#### Exercise details
Exactly as written, please set down all of the entries again, with no pictures.

#### Listed records
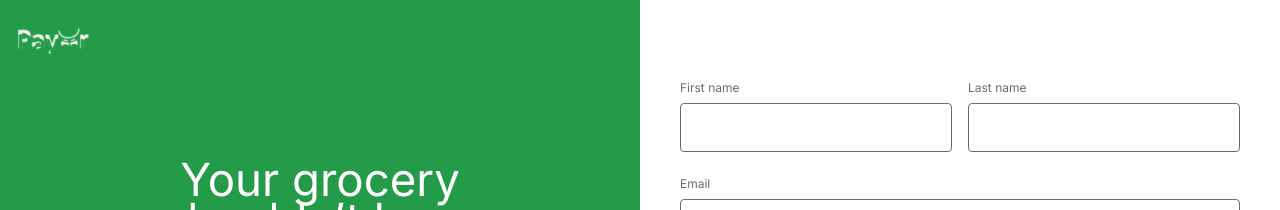
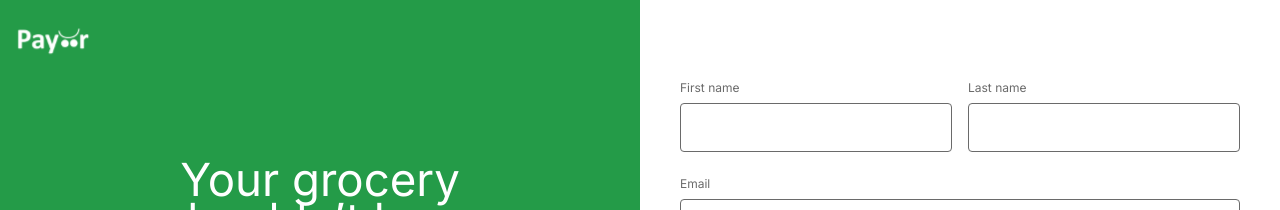
Before and after one commit to emmanuelnwogbo/payoor, a Nuxt app in the folder ui/: page /waitlist in a window 1280 px wide. Shown: the top 210 px of the page. Built offline with nearby package versions, Linux system fonts and the light colour scheme.

Commit message:
survey form

```diff
--- a/ui/pages/waitlist.vue
+++ b/ui/pages/waitlist.vue
@@ -29,7 +29,7 @@
                     </figure>
                 </div>
                 <div class="form waitlist__formarea waitlist__flexarea">
-                    <figure class="waitlist__logo logo">
+                    <figure class="waitlist__logo logo mobile">
                         <img src="@/assets/imgs/payoor-green.svg" />
                     </figure>
 
@@ -212,7 +212,7 @@
         padding-top: #{scaleValue(100)};
 
         @media only screen and (max-width: 768px) {
-            padding: #{scaleValue(20)} #{scaleValue(100)};
+            padding: #{scaleValue(20)} #{scaleValue(90)};
             padding-top: #{scaleValue(500)};
         }
     }
```
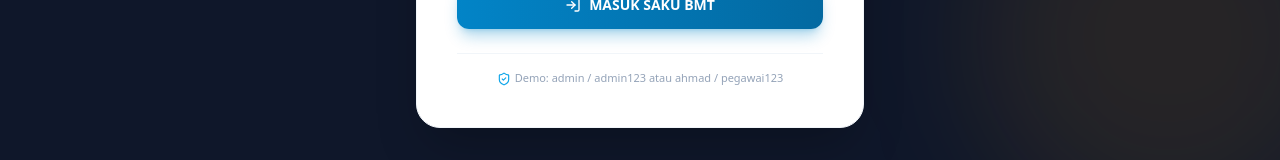
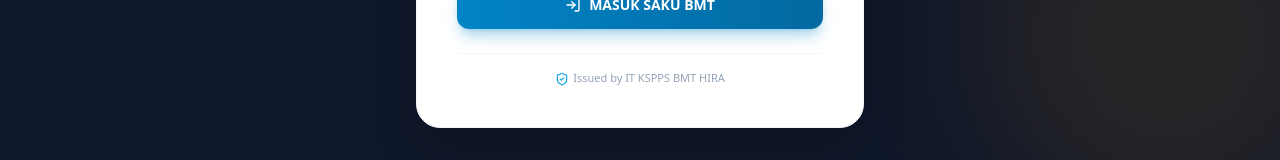
Before and after one commit to cecepns/kspps-bmt-hira, a React (Vite) app in the folder frontend/: page /login in a window 1280 px wide. Shown: the part 571-731 px from the top of the page. Built offline with nearby package versions, Linux system fonts and the light colour scheme; no server answers.

Commit message:
fix: bug

```diff
--- a/frontend/src/pages/Login.jsx
+++ b/frontend/src/pages/Login.jsx
@@ -128,7 +128,7 @@
           <div className="mt-6 pt-4 border-t border-slate-100 text-center">
             <p className="text-[11px] font-medium text-slate-400 flex items-center justify-center gap-1">
               <ShieldCheck className="w-3.5 h-3.5 text-sky-500" />
-              Demo: admin / admin123 atau ahmad / pegawai123
+              Issued by IT KSPPS BMT HIRA
             </p>
           </div>
         </div>
```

#### Problem solution
Before and after one commit to emmanuelnwogbo/payoor, a Nuxt app in the folder ui/: page /waitlist in a window 1280 px wide. Shown: the top 210 px of the page. Built offline with nearby package versions, Linux system fonts and the light colour scheme.

Commit message:
survey form

```diff
--- a/ui/pages/waitlist.vue
+++ b/ui/pages/waitlist.vue
@@ -29,7 +29,7 @@
                     </figure>
                 </div>
                 <div class="form waitlist__formarea waitlist__flexarea">
-                    <figure class="waitlist__logo logo">
+                    <figure class="waitlist__logo logo mobile">
                         <img src="@/assets/imgs/payoor-green.svg" />
                     </figure>
 
@@ -212,7 +212,7 @@
         padding-top: #{scaleValue(100)};
 
         @media only screen and (max-width: 768px) {
-            padding: #{scaleValue(20)} #{scaleValue(100)};
+            padding: #{scaleValue(20)} #{scaleValue(90)};
             padding-top: #{scaleValue(500)};
         }
     }
```
Before and after one commit to cecepns/kspps-bmt-hira, a React (Vite) app in the folder frontend/: page /login in a window 1280 px wide. Shown: the part 571-731 px from the top of the page. Built offline with nearby package versions, Linux system fonts and the light colour scheme; no server answers.

Commit message:
fix: bug

```diff
--- a/frontend/src/pages/Login.jsx
+++ b/frontend/src/pages/Login.jsx
@@ -128,7 +128,7 @@
           <div className="mt-6 pt-4 border-t border-slate-100 text-center">
             <p className="text-[11px] font-medium text-slate-400 flex items-center justify-center gap-1">
               <ShieldCheck className="w-3.5 h-3.5 text-sky-500" />
-              Demo: admin / admin123 atau ahmad / pegawai123
+              Issued by IT KSPPS BMT HIRA
             </p>
           </div>
         </div>
```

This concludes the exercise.